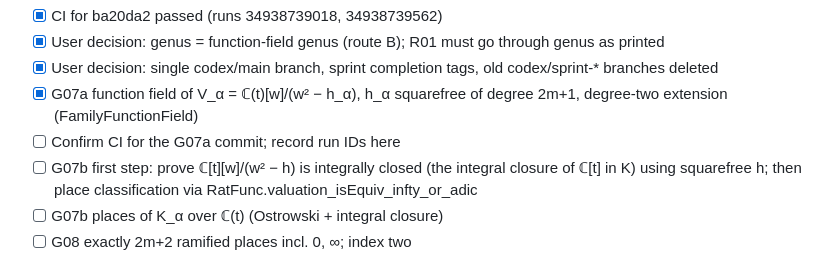
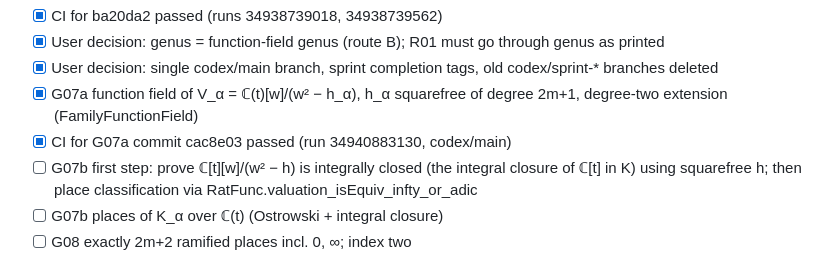
Before and after one commit to carlok/curve-symmetry-lean, a Markdown page: ONBOARDING.md, the part around the change. GitHub-like rendering.

```diff
--- a/ONBOARDING.md
+++ b/ONBOARDING.md
@@ -228,7 +228,7 @@ Todo, in intended order:
       old codex/sprint-* branches deleted
 - [x] G07a function field of V_α = ℂ(t)[w]/(w² − h_α), h_α squarefree of
       degree 2m+1, degree-two extension (FamilyFunctionField)
-- [ ] Confirm CI for the G07a commit; record run IDs here
+- [x] CI for G07a commit cac8e03 passed (run 34940883130, codex/main)
 - [ ] G07b first step: prove ℂ[t][w]/(w² − h) is integrally closed (the
       integral closure of ℂ[t] in K) using squarefree h; then place
       classification via RatFunc.valuation_isEquiv_infty_or_adic
```
Also changed, not shown: STATUS.md (+2 -2 lines).
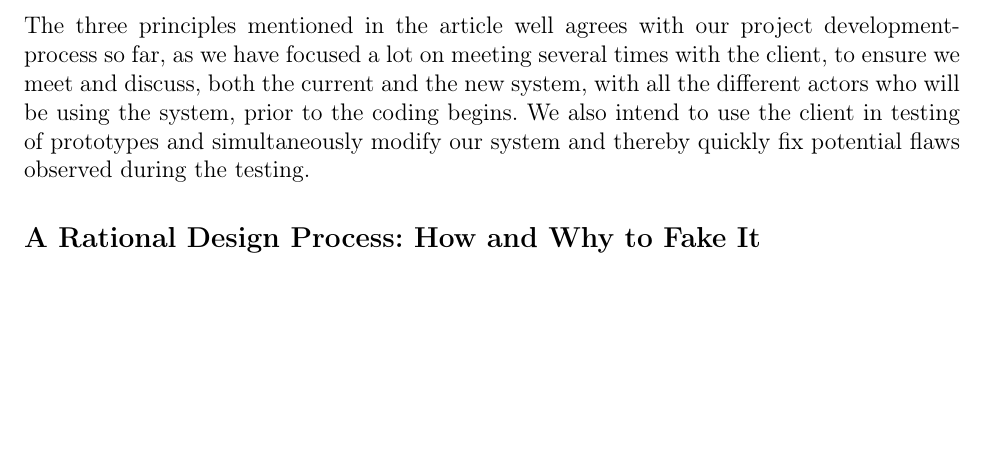
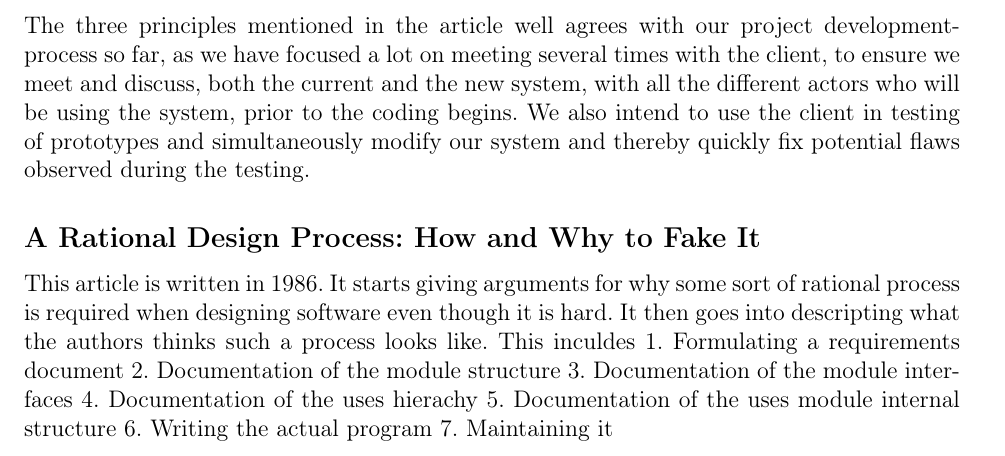
Before and after one commit to Project-Props/Delrapport-2, a LaTeX document (Delrapport-2.tex): part of page 2 of 15, cut so that both start at the same text, the shorter picture padded with empty space. Compiled offline with pdfLaTeX.

Commit message:
write part of the other review

```diff
--- a/Delrapport-2.tex
+++ b/Delrapport-2.tex
@@ -39,6 +39,17 @@ The article is written in 1985, and gives a theoretical and empirical view on so
 The empirical part of the article focuses on what designers, programmers and developers think the five (or so) major steps in system-developing should be, prior being introduced to the three principles the article recommend. Furthermore it focuses on the conflict between how many designers believe these three principles to be obvious, and the fact that less than 20 \% of the designers asked mentioned all three principles as the major steps to go through while developing a new computer system for end users. \\\\
 The three principles mentioned in the article well agrees with our project development-process so far, as we have focused a lot on meeting several times with the client, to ensure we meet and discuss, both the current and the new system, with all the different actors who will be using the system, prior to the coding begins. We also intend to use the client in testing of prototypes and simultaneously modify our system and thereby quickly fix potential flaws observed during the testing.
 \subsection*{A Rational Design Process: How and Why to Fake It}
+
+This article is written in 1986. It starts giving arguments for why some sort of rational process is required when designing software even though it is hard. It then goes into descripting what the authors thinks such a process looks like. This inculdes
+1. Formulating a requirements document
+2. Documentation of the module structure
+3. Documentation of the module interfaces
+4. Documentation of the uses hierachy
+5. Documentation of the uses module internal structure
+6. Writing the actual program
+7. Maintaining it
+
+
 \section*{IT-project development}
 \section{Abstract}
 \textit{The Royal Danish Theatre's props department uses a locally installed database-system to search through all of the props and productions and their corresponding set-up- and run-lists. The system was developed more than 20 years ago by their own Claus Nepper Fakkenberg. Claus alone holds the responsibility for maintaining the system, as he is the only one who understands the source-code, which will soon be a problem as he is now retiring. \\
```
=-=-=-=-=
How to complete this task:
Reproduce the listing in full and exactly, excluding any pictures it holds.

Answer:
Before and after one commit to carlok/curve-symmetry-lean, a Markdown page: ONBOARDING.md, the part around the change. GitHub-like rendering.

```diff
--- a/ONBOARDING.md
+++ b/ONBOARDING.md
@@ -228,7 +228,7 @@ Todo, in intended order:
       old codex/sprint-* branches deleted
 - [x] G07a function field of V_α = ℂ(t)[w]/(w² − h_α), h_α squarefree of
       degree 2m+1, degree-two extension (FamilyFunctionField)
-- [ ] Confirm CI for the G07a commit; record run IDs here
+- [x] CI for G07a commit cac8e03 passed (run 34940883130, codex/main)
 - [ ] G07b first step: prove ℂ[t][w]/(w² − h) is integrally closed (the
       integral closure of ℂ[t] in K) using squarefree h; then place
       classification via RatFunc.valuation_isEquiv_infty_or_adic
```
Also changed, not shown: STATUS.md (+2 -2 lines).
Before and after one commit to Project-Props/Delrapport-2, a LaTeX document (Delrapport-2.tex): part of page 2 of 15, cut so that both start at the same text, the shorter picture padded with empty space. Compiled offline with pdfLaTeX.

Commit message:
write part of the other review

```diff
--- a/Delrapport-2.tex
+++ b/Delrapport-2.tex
@@ -39,6 +39,17 @@ The article is written in 1985, and gives a theoretical and empirical view on so
 The empirical part of the article focuses on what designers, programmers and developers think the five (or so) major steps in system-developing should be, prior being introduced to the three principles the article recommend. Furthermore it focuses on the conflict between how many designers believe these three principles to be obvious, and the fact that less than 20 \% of the designers asked mentioned all three principles as the major steps to go through while developing a new computer system for end users. \\\\
 The three principles mentioned in the article well agrees with our project development-process so far, as we have focused a lot on meeting several times with the client, to ensure we meet and discuss, both the current and the new system, with all the different actors who will be using the system, prior to the coding begins. We also intend to use the client in testing of prototypes and simultaneously modify our system and thereby quickly fix potential flaws observed during the testing.
 \subsection*{A Rational Design Process: How and Why to Fake It}
+
+This article is written in 1986. It starts giving arguments for why some sort of rational process is required when designing software even though it is hard. It then goes into descripting what the authors thinks such a process looks like. This inculdes
+1. Formulating a requirements document
+2. Documentation of the module structure
+3. Documentation of the module interfaces
+4. Documentation of the uses hierachy
+5. Documentation of the uses module internal structure
+6. Writing the actual program
+7. Maintaining it
+
+
 \section*{IT-project development}
 \section{Abstract}
 \textit{The Royal Danish Theatre's props department uses a locally installed database-system to search through all of the props and productions and their corresponding set-up- and run-lists. The system was developed more than 20 years ago by their own Claus Nepper Fakkenberg. Claus alone holds the responsibility for maintaining the system, as he is the only one who understands the source-code, which will soon be a problem as he is now retiring. \\
```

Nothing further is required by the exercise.